While responding to an RTI request filed by an Ahmedabad-based activist, Parag Patel, the federal bank admitted that the printing of new Rs 500 notes could only start on 23 November at its own Bharatiya Reserve Bank Note Mudran Private Limited printing press.
The reply (see below) said, ” First stage of printing process of new Rs 500 banknote commenced on November 23, 2016 at BRBNMPL.”
The RBI also confirmed that the printing of new Rs 2,000 notes had started in 22 August 2016, two months before the demonetisation announcement was made.
Patel, the RTI activist, who filed the request, said that the new revelations made by the RBI put ‘the seizures of crores of new Rs 2,000 notes in perspective.’
“Most of us always wondered as to how some individuals were able to access the new high denomination currency notes in such large volume despite there being so many restrictions on withdrawals. The RBI’s reply clearly establishes that some people, in the know of the government’s plan, were able to exchange their old notes with the new ones much before the prime minister even announced the note ban,” Patel told Janta Ka Reporter.
Patel said that he was also shocked to learn that the Centre’s BJP government had gone ahead with the demonetisation move even without starting the printing of new Rs 500 notes.
He said, “It appears that this demonetisation was intentionally executed to create problem for ordinary citizens.”
These two disclosures assume significance in light of hardship faced by millions in accessing their own hard-earned money from their banks and ATMs.
More than 100 people have died due to demonetisation related stress since 8 November.

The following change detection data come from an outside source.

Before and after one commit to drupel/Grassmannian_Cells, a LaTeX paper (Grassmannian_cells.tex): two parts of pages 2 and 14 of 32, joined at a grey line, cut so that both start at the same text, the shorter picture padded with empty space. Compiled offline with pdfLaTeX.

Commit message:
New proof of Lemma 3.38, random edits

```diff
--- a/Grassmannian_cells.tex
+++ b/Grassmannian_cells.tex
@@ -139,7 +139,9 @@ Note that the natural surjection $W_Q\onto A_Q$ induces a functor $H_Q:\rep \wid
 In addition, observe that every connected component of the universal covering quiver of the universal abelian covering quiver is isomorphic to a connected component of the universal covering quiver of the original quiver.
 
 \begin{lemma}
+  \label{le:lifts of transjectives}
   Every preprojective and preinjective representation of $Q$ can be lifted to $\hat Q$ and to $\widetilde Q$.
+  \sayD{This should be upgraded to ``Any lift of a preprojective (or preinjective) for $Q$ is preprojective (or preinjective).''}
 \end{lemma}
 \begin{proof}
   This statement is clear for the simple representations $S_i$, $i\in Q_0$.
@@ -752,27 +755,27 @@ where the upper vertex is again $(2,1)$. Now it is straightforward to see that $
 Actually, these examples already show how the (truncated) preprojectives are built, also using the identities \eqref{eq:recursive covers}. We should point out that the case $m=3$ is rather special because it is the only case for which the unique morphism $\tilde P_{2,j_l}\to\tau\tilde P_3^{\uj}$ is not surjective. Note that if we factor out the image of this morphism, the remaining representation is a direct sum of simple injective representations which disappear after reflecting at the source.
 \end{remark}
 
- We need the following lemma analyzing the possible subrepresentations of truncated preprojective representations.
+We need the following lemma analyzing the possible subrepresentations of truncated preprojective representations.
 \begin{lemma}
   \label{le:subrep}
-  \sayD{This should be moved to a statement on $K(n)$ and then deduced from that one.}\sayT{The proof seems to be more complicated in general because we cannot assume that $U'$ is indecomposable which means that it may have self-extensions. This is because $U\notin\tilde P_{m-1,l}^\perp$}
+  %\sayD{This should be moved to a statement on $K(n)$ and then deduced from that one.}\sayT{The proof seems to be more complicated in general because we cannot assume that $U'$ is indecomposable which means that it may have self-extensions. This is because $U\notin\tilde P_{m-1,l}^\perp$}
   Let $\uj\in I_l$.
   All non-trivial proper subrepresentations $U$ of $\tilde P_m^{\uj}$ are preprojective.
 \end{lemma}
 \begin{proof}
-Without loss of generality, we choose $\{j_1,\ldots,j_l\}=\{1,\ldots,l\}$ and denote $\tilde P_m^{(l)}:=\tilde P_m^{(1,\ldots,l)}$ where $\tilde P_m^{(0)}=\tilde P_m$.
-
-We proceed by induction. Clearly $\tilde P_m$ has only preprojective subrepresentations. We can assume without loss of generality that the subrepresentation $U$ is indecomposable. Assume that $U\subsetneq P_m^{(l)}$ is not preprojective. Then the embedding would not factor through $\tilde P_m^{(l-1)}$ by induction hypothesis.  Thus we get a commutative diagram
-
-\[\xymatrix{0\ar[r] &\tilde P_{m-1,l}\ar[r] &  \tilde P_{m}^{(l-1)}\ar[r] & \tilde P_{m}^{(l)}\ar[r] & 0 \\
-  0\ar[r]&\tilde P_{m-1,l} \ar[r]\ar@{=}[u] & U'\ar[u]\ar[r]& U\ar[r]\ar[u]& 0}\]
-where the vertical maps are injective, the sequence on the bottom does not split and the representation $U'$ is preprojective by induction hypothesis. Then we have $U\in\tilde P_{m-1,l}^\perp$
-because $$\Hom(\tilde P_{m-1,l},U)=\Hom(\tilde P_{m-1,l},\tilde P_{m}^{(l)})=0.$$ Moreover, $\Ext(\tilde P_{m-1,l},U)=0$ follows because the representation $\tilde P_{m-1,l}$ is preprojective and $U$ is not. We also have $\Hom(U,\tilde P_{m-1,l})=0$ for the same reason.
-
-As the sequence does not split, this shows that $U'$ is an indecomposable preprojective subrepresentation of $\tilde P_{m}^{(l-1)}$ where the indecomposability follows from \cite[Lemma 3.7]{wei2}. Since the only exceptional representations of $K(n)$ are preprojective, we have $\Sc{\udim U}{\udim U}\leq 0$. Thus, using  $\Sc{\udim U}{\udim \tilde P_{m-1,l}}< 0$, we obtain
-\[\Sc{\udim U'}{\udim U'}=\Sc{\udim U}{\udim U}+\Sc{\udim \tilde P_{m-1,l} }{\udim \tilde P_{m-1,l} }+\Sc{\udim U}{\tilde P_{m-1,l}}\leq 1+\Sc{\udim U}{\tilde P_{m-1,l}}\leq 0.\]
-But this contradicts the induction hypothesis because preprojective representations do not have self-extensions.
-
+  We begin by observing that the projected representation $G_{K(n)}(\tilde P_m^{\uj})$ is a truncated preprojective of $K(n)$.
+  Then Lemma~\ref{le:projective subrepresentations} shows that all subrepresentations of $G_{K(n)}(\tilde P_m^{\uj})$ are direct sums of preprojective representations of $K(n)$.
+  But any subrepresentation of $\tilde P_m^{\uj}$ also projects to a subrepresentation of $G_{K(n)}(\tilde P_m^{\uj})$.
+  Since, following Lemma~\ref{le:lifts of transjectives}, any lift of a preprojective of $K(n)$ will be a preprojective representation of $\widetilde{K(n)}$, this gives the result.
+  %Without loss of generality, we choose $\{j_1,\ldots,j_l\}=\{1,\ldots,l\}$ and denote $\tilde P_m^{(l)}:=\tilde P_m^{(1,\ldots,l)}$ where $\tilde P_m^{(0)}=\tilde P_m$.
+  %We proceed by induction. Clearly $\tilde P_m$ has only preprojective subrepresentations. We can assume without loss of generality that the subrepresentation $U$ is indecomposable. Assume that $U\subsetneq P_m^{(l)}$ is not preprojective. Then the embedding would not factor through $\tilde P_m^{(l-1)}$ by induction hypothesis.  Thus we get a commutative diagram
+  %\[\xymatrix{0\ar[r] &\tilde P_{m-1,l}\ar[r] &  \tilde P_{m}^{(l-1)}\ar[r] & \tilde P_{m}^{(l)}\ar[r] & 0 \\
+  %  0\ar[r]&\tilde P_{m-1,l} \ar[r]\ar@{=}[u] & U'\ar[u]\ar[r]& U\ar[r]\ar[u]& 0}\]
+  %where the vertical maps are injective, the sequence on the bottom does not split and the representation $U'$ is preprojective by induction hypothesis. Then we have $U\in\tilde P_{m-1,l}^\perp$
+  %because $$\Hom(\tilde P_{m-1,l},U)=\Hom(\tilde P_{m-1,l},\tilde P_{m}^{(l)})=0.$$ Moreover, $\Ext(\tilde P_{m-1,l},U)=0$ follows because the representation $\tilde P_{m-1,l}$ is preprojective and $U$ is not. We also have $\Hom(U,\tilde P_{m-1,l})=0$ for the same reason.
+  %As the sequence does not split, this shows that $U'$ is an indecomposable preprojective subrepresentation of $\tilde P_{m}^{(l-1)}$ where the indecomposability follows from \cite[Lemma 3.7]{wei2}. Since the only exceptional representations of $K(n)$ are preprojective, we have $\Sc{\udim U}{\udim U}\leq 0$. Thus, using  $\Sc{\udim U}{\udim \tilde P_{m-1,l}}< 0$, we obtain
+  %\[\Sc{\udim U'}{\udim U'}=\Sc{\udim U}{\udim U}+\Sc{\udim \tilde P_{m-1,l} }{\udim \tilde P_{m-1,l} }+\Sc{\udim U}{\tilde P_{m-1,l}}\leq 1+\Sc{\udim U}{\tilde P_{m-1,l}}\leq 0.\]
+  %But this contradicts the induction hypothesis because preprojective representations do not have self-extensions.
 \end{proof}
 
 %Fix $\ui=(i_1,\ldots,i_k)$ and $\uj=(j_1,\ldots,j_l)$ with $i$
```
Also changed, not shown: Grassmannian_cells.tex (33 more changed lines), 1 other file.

The RBI has come under attack for deliberately avoiding transparency in stating the facts before suffering public. Many analysts felt that this was because of the central government being able to arm-twist the RBI, an otherwise autonomous financial institution of repute.
Gita Gopinath, an economist from Harvard University and also an advisor to Kerala chief minister, agreed that the RBI should have done better with communication to ordinary public.
She told NDTV’s Walk The Talk programme, “There could have more regular communication with the public than what has happened. There could have more transparency on how this particular policy would affect people…He(Urjit Patel) is terrific. In fact I was very happy for him being appointed the RBI Governor…I would only encourage him to speak up little more frequently than we’ve heard from him and to have more clarity on how this policy is going to play out.”
The RBI had issued more than 70 rules during the 50-day demonetisation period with the federal bank becoming an subject of huge social media ridicule. Many felt that this confusion was an outcome of the Modi government’s alleged arms-twisting tactics and the current’s incumbent’s predecessor, Raghuram Rajan, wouldn’t have allowed the central government to play with the reputation of the institution such as the RBI.
The RBI has also been accused of printing notes with plenty of errors, which experts said would defeat the stated objective of fighting the menace of counterfeit currency in India. The federal bank, for its part, has blamed the haste in which they were forced to print new notes.